Conservatives have long used fear as a tool to obtain their political objectives. However, fear and dread is now seeping into the minds of establishment Republican leaders. The outsiders in the GOP Presidential race were supposed to have faded from the scene by now, replaced by establishment candidates known to be more appealing to the middle of the road independents who will decide the next Presidential election. One of the outsiders, Fionina has been reduced to the status of an also ran, and Carson’s popularity has waned somewhat. However, Trump remains at the top of the top of the heap in almost every poll and seems to have grown stronger with each additional outrageous statement. Cruz, the insider with excellent outsider credentials has surged.
On the other hand, all of the establishment candidates except Rubio have receded to the back of the pack.
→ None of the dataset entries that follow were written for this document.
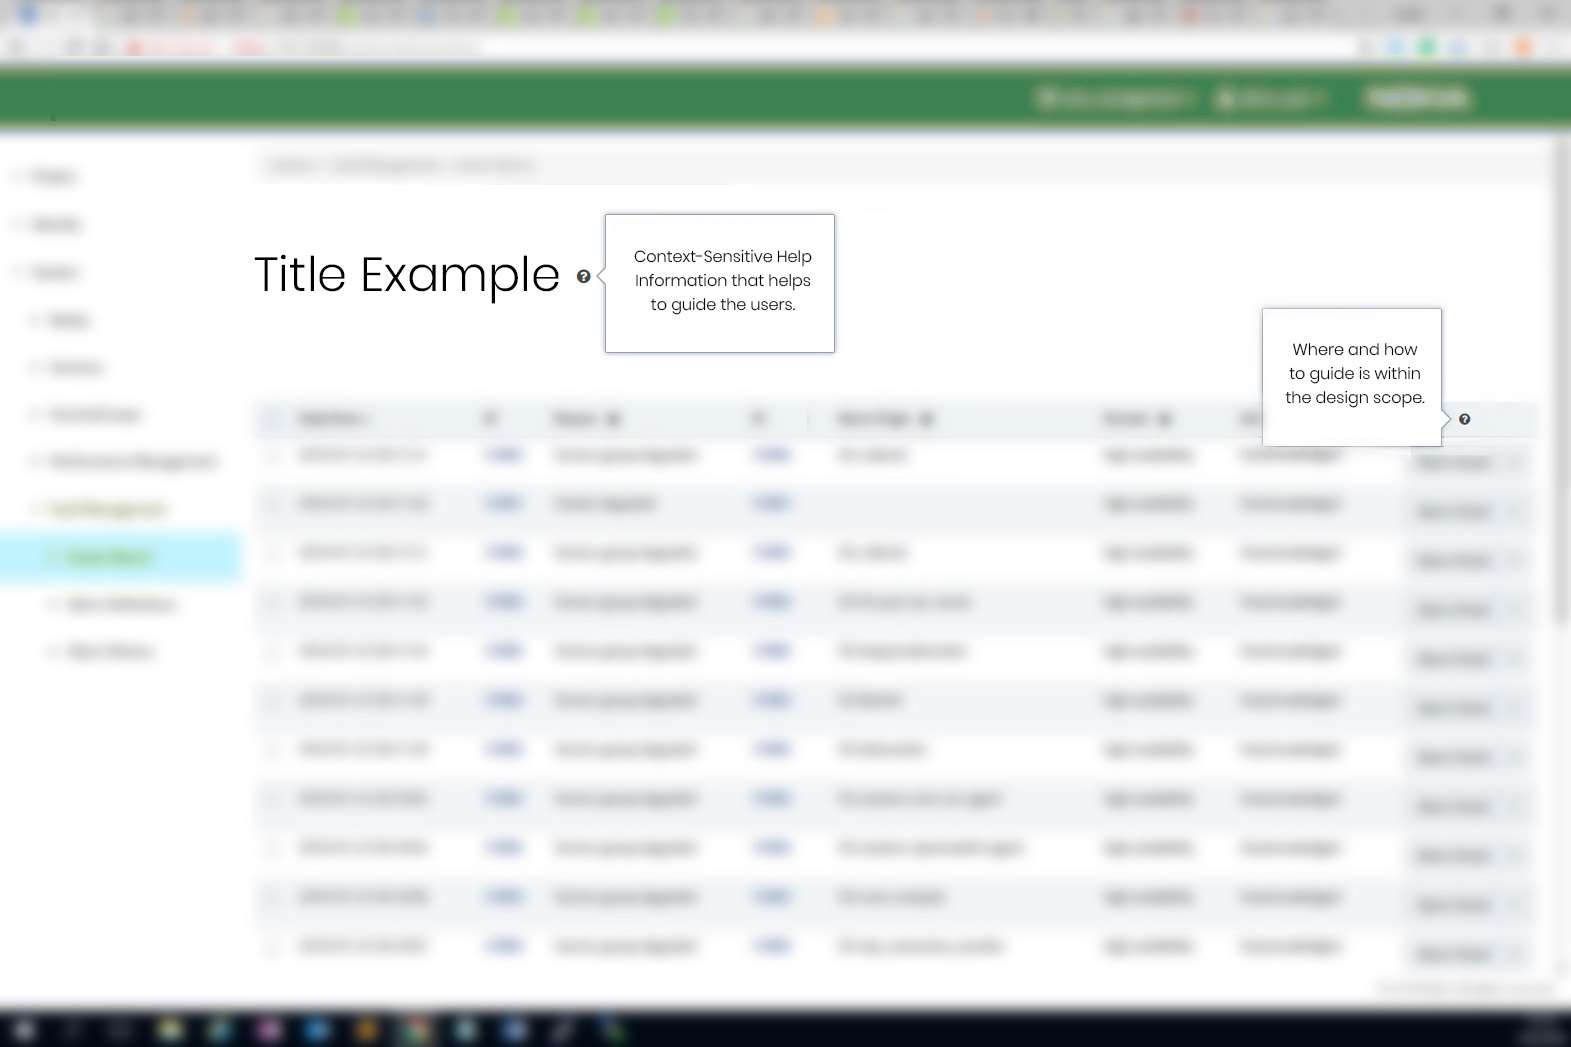
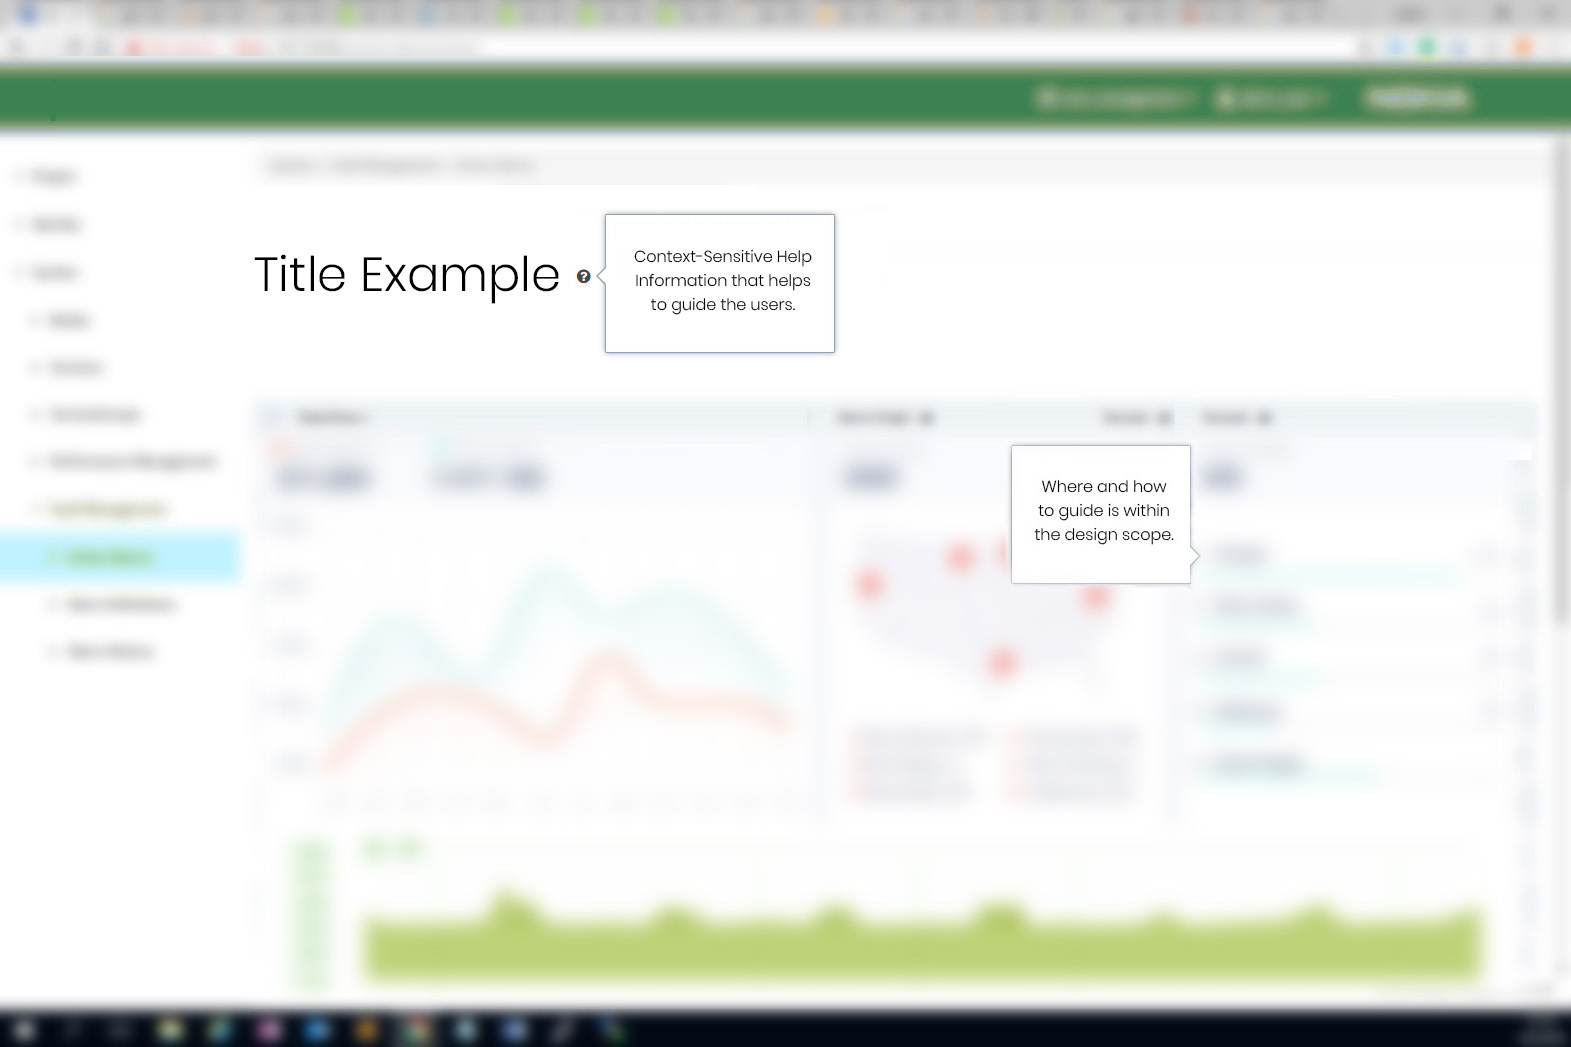
project confidentiality

diff --git a/project_nokia.html b/project_nokia.html
@@ -275,7 +275,7 @@
 
                                                 <div class="entry">
                                                     <p>It was quite a challenging but exciting experience to work as a <em><b style="color: rgb(208,27,76);">Full-stack Developer</b></em> at Nokia. I worked on everything related to the <em><b style="color: rgb(208,27,76);">Context Sensitive Help Infotips</b></em> for a cloud management dashboard. It covered demand defining, designing, and especially building everything out. I really learned a lot a lot and gradually got familiar with the whole process of web development; especially, I'm comfortable with front-end now. However, I would never say, hey I'm a developer; I'm always a DESIGNER ❤ The development skills are crucial as well, just like the pen in my hand.</p> 
-                                                    <p>I cannot say more due to confidentiality. For providing a rough idea for what it was about, I implemented a fake demo of infotip following the page title above.</p>
+                                                    <p>I cannot say more due to confidentiality. For providing a rough idea, I implemented a fake demo of infotip following the page title above; and designed a new web as blurred in the picture.</p>
                                                 </div><!--End entry-->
While Rubio’s star had been on the rise, he now seems to be having trouble getting additional traction with Republican voters. What should be even more alarming to Republican leaders is the fact that all of the establishment candidates combined only account for about 30% of the votes in most national and early state polls. Meanwhile together the outsiders – Trump, Cruz, and Carson – fairly consistently account for over 60% of the vote in those same poles.
Ever since the late 1990’s when the migration of the far right Southern voters to the Republican Party was nearing completion, the Republican establishment has maintained an uneasy alliance with its ultra conservative base. The Deep South, with its deeply gerrymandered Congressional districts, usually provides enough Republican Representatives to maintain control of the House of Representatives. It also offers opportunities to control the Senate as well and it is the foundation on which every recent Republican Presidential campaign was built.
However, it has provided its challenges for the Republican establishment as well. Ultra conservative Southern voters, when combined with ultra conservative Republicans in other parts of the country, have shoved the GOP sharply to the right over the last decade or two. This means that early on candidates have often had to take stances on issues further than to the right than was prudent in order to secure the Party’s Presidential nomination. Then with the nomination secured, recent GOP Presidential nominees have found it difficult to effectively tack back towards the center sufficiently to win the general elections.
In recent years the Republican base has made accommodations with the Party establishment as well. They have supported more moderate establishment Republicans such as John McCain and Mitt Romney over the strongly conservative candidates they preferred because they were told over and over again that more moderate candidates like McCain and Romney were “more electable”. Since that strategy has not worked well recently, the ultra conservatives have become increasingly frustrated.
They have become even more frustrated with the inability of the Republican Senators and Representatives, who now control both houses of Congress, to move the country to the right as expected, even though that hasn’t actually not possible to this point. Their frustration has boiled over in this Presidential nomination cycle into an actual revolt. The message the Republican base seems to be sending the establishment is, “Okay, we played it your way and that hasn’t worked. You have failed in your leadership role so you are not in charge anymore. This time we are going to vote for the candidates who best speak for us instead of supporting your establishment favorites because of their electability.”
Meanwhile establishment Republican leaders are trying to come to grips the ever increasing possibility of with having someone like Donald Trump or Ted Cruz as their Presidential nominee. They seem to be none to happy about the prospect. I imagine they would have trouble publicly supporting a candidate who would not only lose handily to Hillary Clinton, but who also could conceivably keep the GOP from having a reasonable chance of winning the Presidency for the foreseeable future. I’m sure that some are thinking privately what Bob Dole said publicly about perhaps sleeping in Election Day if Ted Cruz becomes the Republican nominee.
The rift between Republican Party factions has escalated into an all out war with the radicals having taken over the megaphone. It’s basically the blue collar Republicans and the Tea Partiers battling it out with business oriented Republicans for the soul of the Party. The word got out recently that the Republican leaders are hoping for a contested national convention where no one candidate has enough support to secure the nomination in the first round of voting. Then when delegates are released from their obligations to support specific candidates, the convention would revert to back room deals which might be used to elect a more “acceptable” nominee. Carson and Trump instantly responded to those rumors with threats that they would leave the party (and run as third party candidates) if anyone tries to “subvert the will of the people”. Everyone knows that such a desertion would assure the Democrats of victory in November.
The Grand Old Party has indeed split into two warring factions. The only thing that still holds the two together is the realization by both sides that if they split up, neither could be a real force on the national political stage alone. But what about the future? Will the two sides eventually reconcile and patch over their differences? Or are we looking at a splintered and ineffective Republican Party for the foreseeable future?